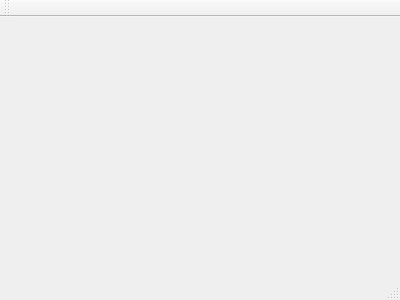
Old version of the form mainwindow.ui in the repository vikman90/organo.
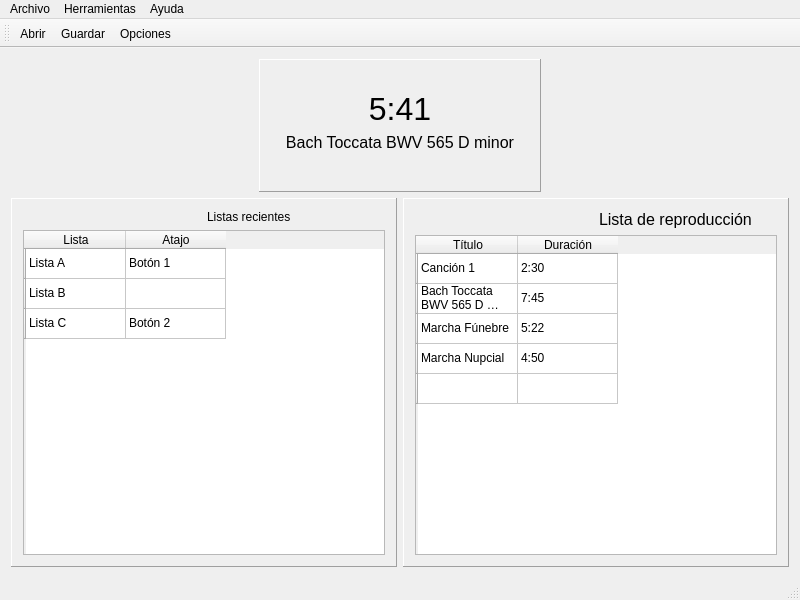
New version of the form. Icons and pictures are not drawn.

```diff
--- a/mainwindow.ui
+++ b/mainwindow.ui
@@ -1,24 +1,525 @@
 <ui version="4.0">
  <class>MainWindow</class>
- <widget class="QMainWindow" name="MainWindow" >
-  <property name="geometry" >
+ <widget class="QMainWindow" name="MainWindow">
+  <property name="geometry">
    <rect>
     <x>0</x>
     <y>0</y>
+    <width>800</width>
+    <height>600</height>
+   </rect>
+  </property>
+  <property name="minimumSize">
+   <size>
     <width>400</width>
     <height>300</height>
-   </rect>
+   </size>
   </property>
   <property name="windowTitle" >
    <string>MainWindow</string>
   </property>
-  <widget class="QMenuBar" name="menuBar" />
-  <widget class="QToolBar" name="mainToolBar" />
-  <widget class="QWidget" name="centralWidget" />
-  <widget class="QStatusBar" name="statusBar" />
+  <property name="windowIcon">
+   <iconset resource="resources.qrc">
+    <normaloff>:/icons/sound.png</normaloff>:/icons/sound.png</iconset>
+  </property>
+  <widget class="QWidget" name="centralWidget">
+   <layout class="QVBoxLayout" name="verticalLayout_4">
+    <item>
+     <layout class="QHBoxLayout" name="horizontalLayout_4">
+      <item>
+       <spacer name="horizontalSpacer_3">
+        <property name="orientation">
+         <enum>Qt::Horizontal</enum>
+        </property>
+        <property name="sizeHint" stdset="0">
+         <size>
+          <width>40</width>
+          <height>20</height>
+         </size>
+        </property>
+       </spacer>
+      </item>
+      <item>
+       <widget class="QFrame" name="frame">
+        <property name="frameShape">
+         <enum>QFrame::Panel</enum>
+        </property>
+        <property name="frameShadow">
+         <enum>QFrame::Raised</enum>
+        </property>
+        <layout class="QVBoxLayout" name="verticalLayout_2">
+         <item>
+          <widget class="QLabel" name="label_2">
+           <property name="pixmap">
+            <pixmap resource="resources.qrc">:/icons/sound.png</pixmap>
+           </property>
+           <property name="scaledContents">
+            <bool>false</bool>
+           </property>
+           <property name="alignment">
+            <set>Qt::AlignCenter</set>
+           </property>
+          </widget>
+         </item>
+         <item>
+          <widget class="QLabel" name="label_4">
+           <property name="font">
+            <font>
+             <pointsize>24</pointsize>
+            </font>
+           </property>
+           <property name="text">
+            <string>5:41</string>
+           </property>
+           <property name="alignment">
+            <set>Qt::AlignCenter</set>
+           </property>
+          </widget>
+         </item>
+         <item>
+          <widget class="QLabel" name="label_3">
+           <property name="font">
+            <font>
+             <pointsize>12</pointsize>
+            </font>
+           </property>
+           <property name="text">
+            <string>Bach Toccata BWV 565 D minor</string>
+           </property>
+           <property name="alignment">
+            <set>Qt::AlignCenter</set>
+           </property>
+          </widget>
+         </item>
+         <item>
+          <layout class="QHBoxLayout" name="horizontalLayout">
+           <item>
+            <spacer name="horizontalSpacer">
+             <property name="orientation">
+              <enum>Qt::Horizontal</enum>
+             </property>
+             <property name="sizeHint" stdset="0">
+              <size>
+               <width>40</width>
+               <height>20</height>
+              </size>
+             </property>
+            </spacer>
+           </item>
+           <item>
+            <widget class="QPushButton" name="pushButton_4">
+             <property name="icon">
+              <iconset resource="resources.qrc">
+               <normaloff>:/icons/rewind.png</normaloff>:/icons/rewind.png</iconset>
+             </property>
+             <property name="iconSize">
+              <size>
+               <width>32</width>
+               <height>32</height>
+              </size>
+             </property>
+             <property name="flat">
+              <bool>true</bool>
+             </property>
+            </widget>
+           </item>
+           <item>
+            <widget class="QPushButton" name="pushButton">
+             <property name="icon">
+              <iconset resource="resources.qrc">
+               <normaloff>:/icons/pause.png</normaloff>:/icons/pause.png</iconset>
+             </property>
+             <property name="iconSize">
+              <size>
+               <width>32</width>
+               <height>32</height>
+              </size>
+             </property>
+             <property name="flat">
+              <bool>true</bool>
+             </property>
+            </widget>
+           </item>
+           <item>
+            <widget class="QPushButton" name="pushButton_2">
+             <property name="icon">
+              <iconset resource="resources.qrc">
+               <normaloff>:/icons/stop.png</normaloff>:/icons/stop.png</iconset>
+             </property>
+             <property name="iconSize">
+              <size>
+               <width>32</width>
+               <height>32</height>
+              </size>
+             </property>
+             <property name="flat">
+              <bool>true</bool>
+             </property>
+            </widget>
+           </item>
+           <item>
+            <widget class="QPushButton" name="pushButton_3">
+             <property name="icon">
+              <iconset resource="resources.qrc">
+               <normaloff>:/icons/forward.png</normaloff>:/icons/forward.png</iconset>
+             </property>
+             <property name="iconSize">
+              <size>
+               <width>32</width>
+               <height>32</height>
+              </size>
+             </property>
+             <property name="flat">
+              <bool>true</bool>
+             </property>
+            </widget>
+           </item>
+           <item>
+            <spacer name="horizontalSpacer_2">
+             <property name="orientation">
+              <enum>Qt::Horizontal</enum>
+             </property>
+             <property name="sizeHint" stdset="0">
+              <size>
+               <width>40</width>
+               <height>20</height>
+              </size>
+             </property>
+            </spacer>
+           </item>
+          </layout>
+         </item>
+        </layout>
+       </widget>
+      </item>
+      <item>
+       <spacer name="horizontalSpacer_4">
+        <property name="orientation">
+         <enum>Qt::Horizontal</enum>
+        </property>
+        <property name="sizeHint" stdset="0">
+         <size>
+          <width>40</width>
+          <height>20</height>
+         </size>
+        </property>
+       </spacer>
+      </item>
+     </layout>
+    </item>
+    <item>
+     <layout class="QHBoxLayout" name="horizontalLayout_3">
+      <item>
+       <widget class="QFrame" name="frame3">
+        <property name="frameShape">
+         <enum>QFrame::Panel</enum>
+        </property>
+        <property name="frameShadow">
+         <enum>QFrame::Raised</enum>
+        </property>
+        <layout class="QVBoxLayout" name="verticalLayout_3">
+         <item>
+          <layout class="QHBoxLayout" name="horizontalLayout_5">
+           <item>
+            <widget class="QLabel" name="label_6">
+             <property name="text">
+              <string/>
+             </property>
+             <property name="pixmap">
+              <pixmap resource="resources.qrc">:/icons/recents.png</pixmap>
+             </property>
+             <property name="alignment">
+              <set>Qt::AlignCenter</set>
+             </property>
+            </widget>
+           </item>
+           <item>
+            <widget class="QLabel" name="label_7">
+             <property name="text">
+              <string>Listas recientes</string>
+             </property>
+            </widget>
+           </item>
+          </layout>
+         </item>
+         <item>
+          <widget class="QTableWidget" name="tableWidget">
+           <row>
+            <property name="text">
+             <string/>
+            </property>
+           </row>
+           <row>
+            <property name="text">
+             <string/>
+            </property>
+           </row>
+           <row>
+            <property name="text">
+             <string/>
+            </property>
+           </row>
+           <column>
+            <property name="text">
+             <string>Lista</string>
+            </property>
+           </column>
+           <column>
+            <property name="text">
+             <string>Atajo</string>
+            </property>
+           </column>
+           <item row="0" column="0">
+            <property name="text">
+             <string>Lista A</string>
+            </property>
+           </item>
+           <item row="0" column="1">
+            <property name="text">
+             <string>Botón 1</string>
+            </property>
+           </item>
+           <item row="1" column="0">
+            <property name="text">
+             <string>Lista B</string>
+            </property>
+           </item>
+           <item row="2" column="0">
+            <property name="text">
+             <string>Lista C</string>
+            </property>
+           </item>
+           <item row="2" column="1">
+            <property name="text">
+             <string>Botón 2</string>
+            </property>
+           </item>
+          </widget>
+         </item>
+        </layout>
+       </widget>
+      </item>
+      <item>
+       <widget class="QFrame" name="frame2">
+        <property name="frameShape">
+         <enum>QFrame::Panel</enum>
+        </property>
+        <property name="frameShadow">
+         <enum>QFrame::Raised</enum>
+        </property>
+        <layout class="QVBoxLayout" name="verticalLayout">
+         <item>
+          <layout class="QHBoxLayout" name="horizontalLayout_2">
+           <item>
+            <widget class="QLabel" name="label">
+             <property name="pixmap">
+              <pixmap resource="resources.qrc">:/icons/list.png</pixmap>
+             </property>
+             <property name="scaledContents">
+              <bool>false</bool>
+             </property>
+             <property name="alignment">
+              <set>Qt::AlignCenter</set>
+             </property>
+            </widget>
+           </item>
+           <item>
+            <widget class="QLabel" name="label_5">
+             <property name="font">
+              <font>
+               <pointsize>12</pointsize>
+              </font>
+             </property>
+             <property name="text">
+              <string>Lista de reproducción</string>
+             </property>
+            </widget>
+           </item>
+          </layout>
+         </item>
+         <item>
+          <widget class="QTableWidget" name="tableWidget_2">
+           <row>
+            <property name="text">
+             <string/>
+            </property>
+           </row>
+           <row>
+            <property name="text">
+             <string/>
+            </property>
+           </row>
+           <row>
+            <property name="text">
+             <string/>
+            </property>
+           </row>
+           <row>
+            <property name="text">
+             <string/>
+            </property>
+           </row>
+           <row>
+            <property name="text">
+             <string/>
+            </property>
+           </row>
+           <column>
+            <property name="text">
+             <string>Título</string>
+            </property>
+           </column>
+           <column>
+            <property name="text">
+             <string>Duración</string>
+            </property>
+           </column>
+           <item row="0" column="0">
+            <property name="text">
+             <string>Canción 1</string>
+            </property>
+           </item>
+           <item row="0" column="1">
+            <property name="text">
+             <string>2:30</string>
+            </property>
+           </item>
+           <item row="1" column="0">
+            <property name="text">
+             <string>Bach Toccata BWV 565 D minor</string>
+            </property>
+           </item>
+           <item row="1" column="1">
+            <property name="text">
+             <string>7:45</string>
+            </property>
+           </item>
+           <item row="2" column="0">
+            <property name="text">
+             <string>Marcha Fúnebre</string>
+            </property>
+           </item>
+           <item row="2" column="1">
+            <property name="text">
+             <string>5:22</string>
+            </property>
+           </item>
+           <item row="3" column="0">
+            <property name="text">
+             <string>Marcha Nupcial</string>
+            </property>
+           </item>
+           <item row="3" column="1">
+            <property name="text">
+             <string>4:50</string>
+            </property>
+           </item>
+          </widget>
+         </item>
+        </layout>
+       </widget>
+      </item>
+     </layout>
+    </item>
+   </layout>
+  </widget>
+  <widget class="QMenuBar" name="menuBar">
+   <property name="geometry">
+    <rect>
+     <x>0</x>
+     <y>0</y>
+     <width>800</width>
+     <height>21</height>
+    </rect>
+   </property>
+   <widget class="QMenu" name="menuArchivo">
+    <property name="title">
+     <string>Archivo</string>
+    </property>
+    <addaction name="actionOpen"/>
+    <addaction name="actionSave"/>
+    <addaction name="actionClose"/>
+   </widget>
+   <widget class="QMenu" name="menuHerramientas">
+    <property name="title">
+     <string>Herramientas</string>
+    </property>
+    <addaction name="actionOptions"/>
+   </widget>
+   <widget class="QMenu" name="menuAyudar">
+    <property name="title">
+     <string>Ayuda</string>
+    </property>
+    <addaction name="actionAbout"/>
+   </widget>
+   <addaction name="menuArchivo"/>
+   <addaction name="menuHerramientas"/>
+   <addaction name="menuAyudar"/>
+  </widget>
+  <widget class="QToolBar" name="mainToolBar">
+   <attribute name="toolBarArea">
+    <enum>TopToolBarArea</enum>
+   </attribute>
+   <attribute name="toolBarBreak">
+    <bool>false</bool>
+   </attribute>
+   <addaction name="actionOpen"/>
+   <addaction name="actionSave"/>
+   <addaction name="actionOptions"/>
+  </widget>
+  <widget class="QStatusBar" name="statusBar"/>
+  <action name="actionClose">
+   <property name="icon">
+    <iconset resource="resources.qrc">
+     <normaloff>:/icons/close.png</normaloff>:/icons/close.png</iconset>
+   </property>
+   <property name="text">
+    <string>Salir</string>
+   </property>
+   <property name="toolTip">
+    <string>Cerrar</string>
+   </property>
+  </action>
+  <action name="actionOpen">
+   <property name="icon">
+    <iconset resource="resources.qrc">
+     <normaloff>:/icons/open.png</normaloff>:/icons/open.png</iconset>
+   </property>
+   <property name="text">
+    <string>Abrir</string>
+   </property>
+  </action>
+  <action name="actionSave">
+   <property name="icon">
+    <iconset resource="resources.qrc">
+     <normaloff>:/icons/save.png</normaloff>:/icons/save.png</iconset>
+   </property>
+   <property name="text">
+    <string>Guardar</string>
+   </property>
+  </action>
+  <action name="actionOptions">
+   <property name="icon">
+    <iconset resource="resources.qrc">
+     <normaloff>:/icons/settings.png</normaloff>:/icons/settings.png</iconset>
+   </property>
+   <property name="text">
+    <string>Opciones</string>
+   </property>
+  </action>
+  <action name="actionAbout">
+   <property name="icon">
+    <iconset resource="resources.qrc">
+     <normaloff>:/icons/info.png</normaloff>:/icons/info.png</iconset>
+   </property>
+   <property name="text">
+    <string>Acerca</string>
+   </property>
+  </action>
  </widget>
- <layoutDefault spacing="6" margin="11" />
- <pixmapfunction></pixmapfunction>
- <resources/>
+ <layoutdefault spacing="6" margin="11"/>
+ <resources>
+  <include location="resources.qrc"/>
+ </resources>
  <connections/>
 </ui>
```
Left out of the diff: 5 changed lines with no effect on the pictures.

==

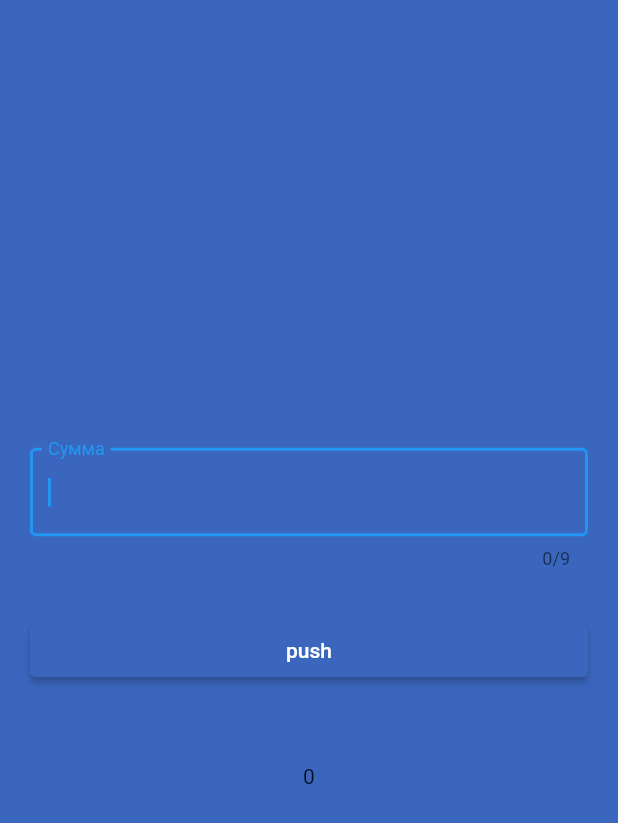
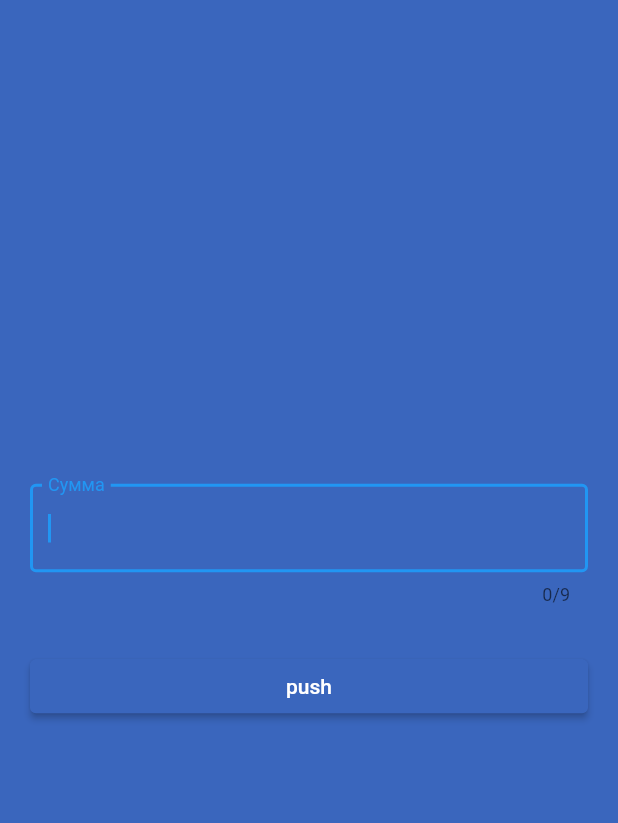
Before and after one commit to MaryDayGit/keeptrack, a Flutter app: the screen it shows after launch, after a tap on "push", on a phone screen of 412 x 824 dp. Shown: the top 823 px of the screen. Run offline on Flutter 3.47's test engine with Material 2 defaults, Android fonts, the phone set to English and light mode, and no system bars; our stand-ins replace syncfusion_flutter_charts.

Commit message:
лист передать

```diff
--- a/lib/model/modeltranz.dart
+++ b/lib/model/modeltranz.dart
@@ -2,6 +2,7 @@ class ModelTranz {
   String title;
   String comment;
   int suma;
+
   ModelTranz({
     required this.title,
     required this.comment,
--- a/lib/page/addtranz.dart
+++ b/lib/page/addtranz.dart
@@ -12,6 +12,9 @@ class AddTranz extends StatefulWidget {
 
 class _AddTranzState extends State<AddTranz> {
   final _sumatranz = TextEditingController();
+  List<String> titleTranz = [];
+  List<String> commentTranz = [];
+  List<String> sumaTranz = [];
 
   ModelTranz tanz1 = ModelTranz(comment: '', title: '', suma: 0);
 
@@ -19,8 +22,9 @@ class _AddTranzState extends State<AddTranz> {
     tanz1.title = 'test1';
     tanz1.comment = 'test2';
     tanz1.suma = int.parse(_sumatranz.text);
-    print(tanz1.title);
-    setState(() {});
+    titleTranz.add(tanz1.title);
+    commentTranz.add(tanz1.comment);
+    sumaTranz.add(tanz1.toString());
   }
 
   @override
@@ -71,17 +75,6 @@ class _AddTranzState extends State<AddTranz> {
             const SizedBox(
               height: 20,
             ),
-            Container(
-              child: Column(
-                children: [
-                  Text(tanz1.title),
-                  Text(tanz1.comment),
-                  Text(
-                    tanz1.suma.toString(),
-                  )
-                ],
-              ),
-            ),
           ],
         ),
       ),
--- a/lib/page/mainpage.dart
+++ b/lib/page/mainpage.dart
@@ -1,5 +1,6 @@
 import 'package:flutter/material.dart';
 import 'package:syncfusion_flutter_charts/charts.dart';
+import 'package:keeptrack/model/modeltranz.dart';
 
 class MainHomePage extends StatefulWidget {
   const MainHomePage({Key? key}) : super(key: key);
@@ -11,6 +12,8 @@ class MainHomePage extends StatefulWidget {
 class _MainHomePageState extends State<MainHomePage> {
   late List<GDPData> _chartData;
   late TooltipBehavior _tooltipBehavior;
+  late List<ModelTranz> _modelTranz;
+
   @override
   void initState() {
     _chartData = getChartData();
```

◆ **Task details**
Search the data above for the word "extends", then gather each line in which it appears.

◆ **Your solution**
@@ -12,6 +12,9 @@ class AddTranz extends StatefulWidget {
 class _AddTranzState extends State<AddTranz> {
@@ -19,8 +22,9 @@ class _AddTranzState extends State<AddTranz> {
@@ -71,17 +75,6 @@ class _AddTranzState extends State<AddTranz> {
 class MainHomePage extends StatefulWidget {
@@ -11,6 +12,8 @@ class MainHomePage extends StatefulWidget {
 class _MainHomePageState extends State<MainHomePage> {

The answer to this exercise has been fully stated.